Like Mr. Breuer, Covington operates at the nexus of Washington and Wall Street. It has represented several financial clients facing federal scrutiny, including the New York Stock Exchange, JPMorgan Chase and the former chief executive of IndyMac.

Here’s The Wall Street Journal:

In an interview, Mr. Breuer said he would have no qualms representing a major bank in a criminal investigation, assuming he was able.

“Certainly, if I’m not ethically barred,” he told Law Blog. “I would certainly represent clients and anticipate representing clients in all different sectors, and I think that’s the majesty of our system”…

“I think I have a pretty good sense of what the department and what the government looks for,” Mr. Breuer said.

And, no doubt, what it doesn’t look for.

The Journal gets the quote of the day from Schapiro, who has the gall to tell the paper that, “In my case, there’s no revolving door…I won’t ever be going back to government.”

Here’s American Banker editor in chief Neil Weinberg:

What could be wrong with such behavior? Beyond the cynicism it creates is the risk that regulators and the regulated get way too cozy. Former Federal Deposit Insurance Corp. chairwoman Sheila Bair said this about the influence large banks have over lawmakers:

“The capture, a lot of people say, is bipartisan. And when I say capture, I’m talking about cognitive capture. It’s not so much about corruption. It’s just listening too much to large financial institutions and the people who represent them and not enough to the people out on Main Street who want this fixed.”

When it comes to listening to financial institutions, Mary Schapiro clearly has a world of experience.

You’ll note that tough regulators like Bair, Elizabeth Warren and Neil Barofsky don’t go on to seven-figure gigs financed by Wall Street. It’s worth recalling Matt Stoller’s piece arguing that what matters most for politicians (and regulators) is post-official employment.

Up next for the SEC: Mary Jo White, of Debevoise & Plimpton.
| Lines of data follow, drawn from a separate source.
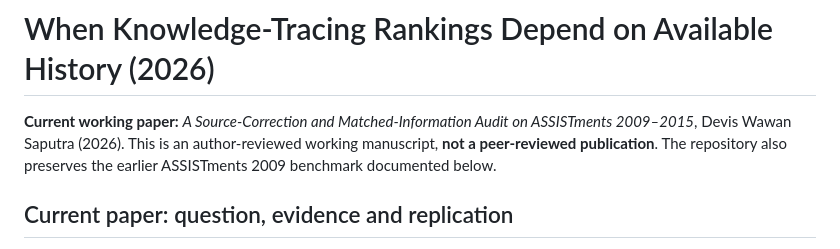
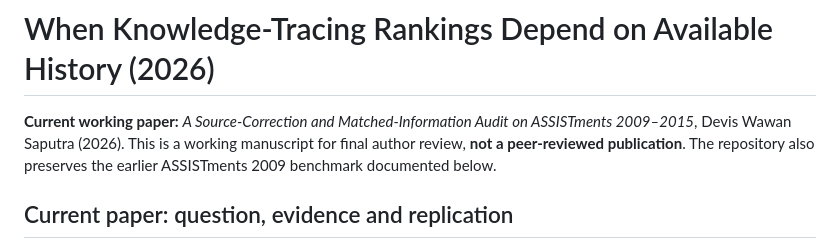
Before and after one commit to devissaputra/knowledge_tracing_benchmark, a Markdown page: README.md, the part around the change. Rendered like a GitHub page.

Commit message:
docs: clarify manuscript author-review status

```diff
--- a/README.md
+++ b/README.md
@@ -1,6 +1,6 @@
 # When Knowledge-Tracing Rankings Depend on Available History (2026)
 
-**Current working paper:** *A Source-Correction and Matched-Information Audit on ASSISTments 2009–2015*, Devis Wawan Saputra (2026). This is an author-reviewed working manuscript, **not a peer-reviewed publication**. The repository also preserves the earlier ASSISTments 2009 benchmark documented below.
+**Current working paper:** *A Source-Correction and Matched-Information Audit on ASSISTments 2009–2015*, Devis Wawan Saputra (2026). This is a working manuscript for final author review, **not a peer-reviewed publication**. The repository also preserves the earlier ASSISTments 2009 benchmark documented below.
 
 ## Current paper: question, evidence and replication
 
```
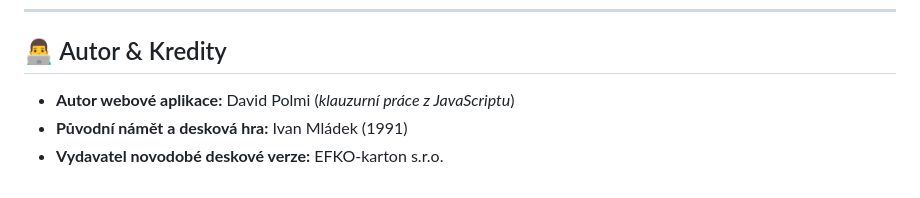
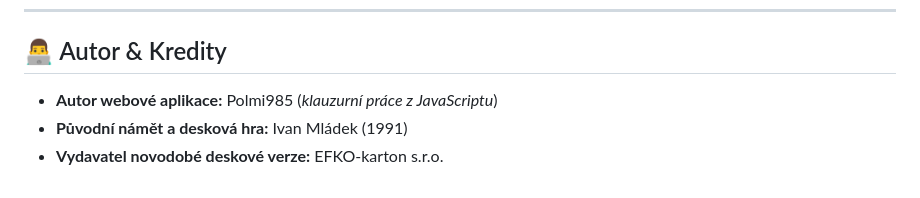
Before and after one commit to Polmi985/OnlineSoudruhuNezlobSe, a Markdown page: README.md, the part around the change. Drawn GitHub-style.

Commit message:
Update author name in README.md

```diff
--- a/README.md
+++ b/README.md
@@ -147,6 +147,6 @@ Hostitel klikne na **Hrát -> Založit hru**, zadá jméno a nasdílí vygenerov
 
 ## 👨‍💻 Autor & Kredity
 
-- **Autor webové aplikace:** David Polmi (*klauzurní práce z JavaScriptu*)
+- **Autor webové aplikace:** Polmi985 (*klauzurní práce z JavaScriptu*)
 - **Původní námět a desková hra:** Ivan Mládek (1991)
 - **Vydavatel novodobé deskové verze:** EFKO-karton s.r.o.
```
Jonathan Weil put it best, as usual: “Obama Picks Morgan Stanley’s Lawyer to Lead SEC.”

We eagerly await word from Tim Geithner and Robert Khuzami on where they have landed.

 

 

Ryan Chittum is a former Wall Street Journal reporter, and deputy editor of The Audit, CJR's business section. If you see notable business journalism, give him a heads-up at rc2538@columbia.edu.